BELLEVUE, Washington (Reuters) - Turnout was heavy at the Washington state Republican caucuses on Saturday as Mitt Romney took an early lead in the non-binding straw poll he hopes will propel his campaign to a strong showing on Super Tuesday.
Kirby Wilbur, chairman of the state Republican Party, said voter turnout would probably exceed early estimates of 50,000, versus about 13,800 in 2008.
With less than 4,000 votes counted from lightly populated counties in rural eastern Washington, Romney was ahead with 31.5 percent of the vote to Texas Congressman Ron Paul's 26.9 percent and former U.S. Senator Rick Santorum's 24.4 percent, according to figures released by Wilbur. Republicans are seeking a nominee to challenge President Barack Obama in the November 6 election.
Washington usually holds both a caucus and a primary to allocate its delegates, but the state government this year canceled the primary to save money.
The timing of the caucus, three days before 10 states vote in crucial Super Tuesday contests, has briefly made Washington state the focus of national politics and motivated many voters, Wilbur said.

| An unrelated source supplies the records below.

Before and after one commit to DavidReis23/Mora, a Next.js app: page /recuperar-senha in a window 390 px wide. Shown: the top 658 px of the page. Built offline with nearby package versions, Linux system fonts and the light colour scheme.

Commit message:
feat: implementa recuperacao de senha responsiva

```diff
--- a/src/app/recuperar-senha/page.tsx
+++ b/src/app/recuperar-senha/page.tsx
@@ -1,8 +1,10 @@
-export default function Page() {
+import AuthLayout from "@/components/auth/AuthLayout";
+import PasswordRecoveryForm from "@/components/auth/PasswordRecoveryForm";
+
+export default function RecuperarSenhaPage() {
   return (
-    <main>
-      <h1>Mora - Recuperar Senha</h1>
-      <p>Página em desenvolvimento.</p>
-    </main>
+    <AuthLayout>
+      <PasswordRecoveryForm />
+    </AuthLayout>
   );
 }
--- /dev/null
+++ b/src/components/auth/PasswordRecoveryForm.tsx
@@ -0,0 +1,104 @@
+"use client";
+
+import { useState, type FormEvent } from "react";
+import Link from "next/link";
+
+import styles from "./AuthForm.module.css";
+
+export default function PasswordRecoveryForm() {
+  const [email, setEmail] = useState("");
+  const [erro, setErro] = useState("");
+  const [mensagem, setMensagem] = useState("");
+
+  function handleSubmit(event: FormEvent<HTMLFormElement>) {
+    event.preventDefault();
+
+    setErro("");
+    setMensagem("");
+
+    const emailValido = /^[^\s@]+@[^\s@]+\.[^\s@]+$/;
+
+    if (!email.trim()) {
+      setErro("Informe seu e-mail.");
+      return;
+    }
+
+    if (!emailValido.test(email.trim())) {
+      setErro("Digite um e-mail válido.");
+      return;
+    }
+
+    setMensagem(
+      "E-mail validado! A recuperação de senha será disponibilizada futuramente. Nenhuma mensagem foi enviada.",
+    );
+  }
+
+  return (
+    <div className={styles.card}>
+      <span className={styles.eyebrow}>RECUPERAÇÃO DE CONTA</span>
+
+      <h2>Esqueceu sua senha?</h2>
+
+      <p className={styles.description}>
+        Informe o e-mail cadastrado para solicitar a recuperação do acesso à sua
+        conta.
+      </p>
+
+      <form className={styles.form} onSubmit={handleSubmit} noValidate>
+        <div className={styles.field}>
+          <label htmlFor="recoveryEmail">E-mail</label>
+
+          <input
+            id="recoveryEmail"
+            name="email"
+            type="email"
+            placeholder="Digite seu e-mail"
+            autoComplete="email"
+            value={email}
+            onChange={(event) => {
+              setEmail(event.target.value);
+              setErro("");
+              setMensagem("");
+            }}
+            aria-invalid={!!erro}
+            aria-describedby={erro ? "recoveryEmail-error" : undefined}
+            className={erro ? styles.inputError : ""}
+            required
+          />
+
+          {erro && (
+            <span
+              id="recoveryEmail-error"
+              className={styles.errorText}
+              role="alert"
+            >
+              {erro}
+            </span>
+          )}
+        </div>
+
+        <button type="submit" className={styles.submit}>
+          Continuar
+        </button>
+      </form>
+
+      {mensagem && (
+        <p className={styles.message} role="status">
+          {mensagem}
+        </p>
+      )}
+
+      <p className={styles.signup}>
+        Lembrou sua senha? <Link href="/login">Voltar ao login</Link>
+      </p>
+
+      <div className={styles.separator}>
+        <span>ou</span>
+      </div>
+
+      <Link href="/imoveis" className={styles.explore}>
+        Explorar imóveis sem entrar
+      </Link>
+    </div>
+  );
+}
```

Polling going into the vote showed Romney, the former Massachusetts governor, with a narrow lead over Santorum. But libertarian Paul could also do well in the state, given an active ground operation and legions of committed supporters.

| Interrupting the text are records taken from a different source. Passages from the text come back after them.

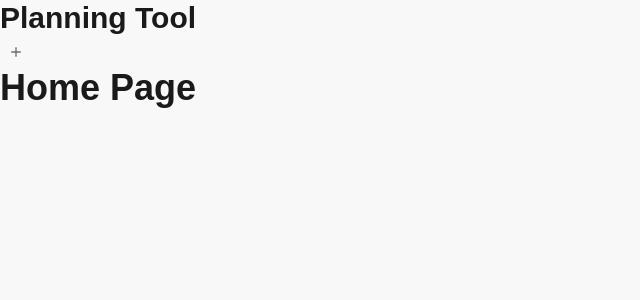
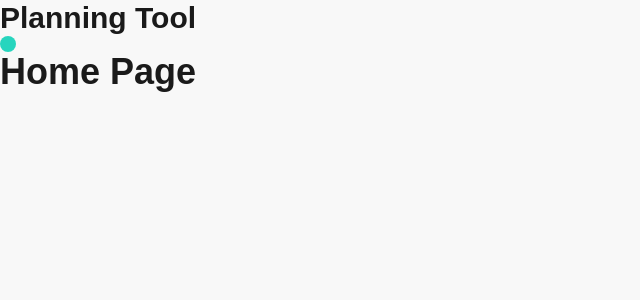
Before and after one commit to SOTA-swp/frontend, a Next.js app: page / in a window 1280 px wide. Shown: the top 300 px of the page, without its empty margins (0-640 px from the left). Built offline with nearby package versions, Linux system fonts and the light colour scheme.

Commit message:
✨ IconButtonの追加

```diff
--- a/components/IconButton.tsx
+++ b/components/IconButton.tsx
@@ -1,22 +1,60 @@
-import React from 'react'
+import ComponentSizeType from "@/types/componentSize";
+import clsx from "clsx";
+import React from "react";
 
-function IconButton({ children }: { children?: React.ReactNode }) {
-    return (
-        <button
-            className='
-                p-2
-                rounded-full
-                hover:bg-gray-200
-                active:bg-gray-300
-                transition
-                duration-150
-                ease-in-out
-                text-text-secondary
-            '
-        >
-            {children}
-        </button>
-    )
+type VariantType = "primary" | "outline" | "disable" | "icon-only";
+
+function IconButton({
+  size = "md",
+  variant = "primary",
+  icon,
+  ...props
+}: {
+  size?: ComponentSizeType;
+  variant?: VariantType;
+  icon?: React.ReactNode;
+} & React.ButtonHTMLAttributes<HTMLButtonElement>) {
+  return (
+    <button
+      {...props}
+      className={clsx(
+        `
+        relative
+        flex
+        items-center
+        justify-items-center
+        rounded-full
+        group
+        hover:brightness-90
+        active:brightness-80
+        transition
+        `,
+        size === "xs" && "p-0.5 text-[1rem]",
+        size === "sm" && "p-1 text-[1.25rem]",
+        size === "md" && "p-2 text-[1.5rem]",
+        size === "lg" && "p-2.5 text-[1.75rem]",
+        size === "xl" && "p-3 text-[2rem]",
+        variant === "primary" && "bg-primary text-paper",
+        variant === "outline" && "border border-primary bg-paper text-primary",
+        variant === "disable" &&
+          "bg-shadow text-paper hover:brightness-100 active:brightness-100 cursor-not-allowed",
+        variant === "icon-only" && "bg-transparent text-text-secondary",
+        props.className
+      )}>
+      <div
+        className="
+        absolute
+        inset-0
+        rounded-full
+        bg-transparent
+        group-hover:bg-shadow/50
+        group-active:bg-shadow/70
+        transition
+      "
+      />
+      {icon}
+    </button>
+  );
 }
 
-export default IconButton
+export default IconButton;
```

As others turned their attention to Super Tuesday states such as Ohio and Georgia, Paul made three stops in Washington state on Friday, finishing with a rally for about 1,000 backers in downtown Seattle. Paul also visited a caucus site in Puyallup, south of Seattle, on Saturday.
An overflow crowd was on hand in the gymnasium at Phantom Lake Elementary School in Bellevue, where 61 caucuses were pooled together.
"We had at least twice as many people as we normally do, and a thoughtful and respectful discussion of the candidates," said caucus organizer Diane Tebelius, former chair of the state Party.
Caucus-goer Cynthia Cole, 58, said she voted for Santorum. "He's consistent, he's got a good moral base and he doesn't put his finger up to see which way the wind is blowing," Cole said. "Romney has done too many flips."
Stacey Price, 46, backed Romney as an experienced businessman who was financially savvy and best equipped to tackle economic problems like unemployment and the federal deficit.
Reporting By Ros Krasny; Editing by Peter Cooney